→ **Task goal**
Your copy of the lines below must match them exactly and contain no images.
(Material for this exercise begins)
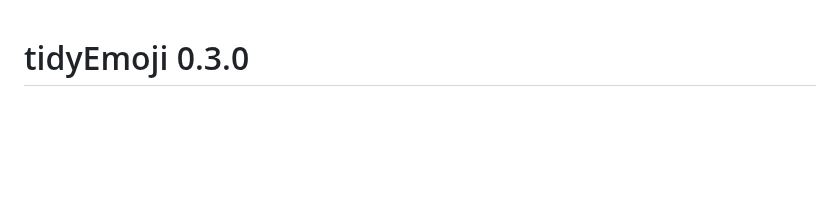
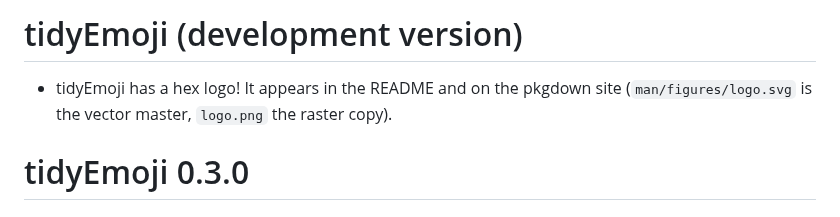
Before and after one commit to PursuitOfDataScience/tidyEmoji, a Markdown page: NEWS.md, the part around the change. GitHub-like rendering; blank space fills up the shorter version.

Commit message:
docs: add hex sticker logo (README, pkgdown, NEWS)
Hand-drawn vector hex logo: a glass tibble card with three emoji rows
and sentiment-coloured frequency bars, monoline two-tone wordmark.
man/figures/logo.svg is the master; logo.png (480x554) is rendered
from it with librsvg. Wired into the README title usethis-style.

Co-Authored-By: Claude Fable 5 <noreply@anthropic.com>

```diff
--- a/NEWS.md
+++ b/NEWS.md
@@ -1,3 +1,8 @@
+# tidyEmoji (development version)
+
+* tidyEmoji has a hex logo! It appears in the README and on the pkgdown site
+  (`man/figures/logo.svg` is the vector master, `logo.png` the raster copy).
+
 # tidyEmoji 0.3.0
 
 ## New features
```
Also changed, not shown: README.md (+1 -1 lines), man/figures/logo.png (added), 2 other files.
(Material for this exercise ends)
→ **Result for this exercise**
Before and after one commit to PursuitOfDataScience/tidyEmoji, a Markdown page: NEWS.md, the part around the change. GitHub-like rendering; blank space fills up the shorter version.

Commit message:
docs: add hex sticker logo (README, pkgdown, NEWS)
Hand-drawn vector hex logo: a glass tibble card with three emoji rows
and sentiment-coloured frequency bars, monoline two-tone wordmark.
man/figures/logo.svg is the master; logo.png (480x554) is rendered
from it with librsvg. Wired into the README title usethis-style.

Co-Authored-By: Claude Fable 5 <noreply@anthropic.com>

```diff
--- a/NEWS.md
+++ b/NEWS.md
@@ -1,3 +1,8 @@
+# tidyEmoji (development version)
+
+* tidyEmoji has a hex logo! It appears in the README and on the pkgdown site
+  (`man/figures/logo.svg` is the vector master, `logo.png` the raster copy).
+
 # tidyEmoji 0.3.0
 
 ## New features
```
Also changed, not shown: README.md (+1 -1 lines), man/figures/logo.png (added), 2 other files.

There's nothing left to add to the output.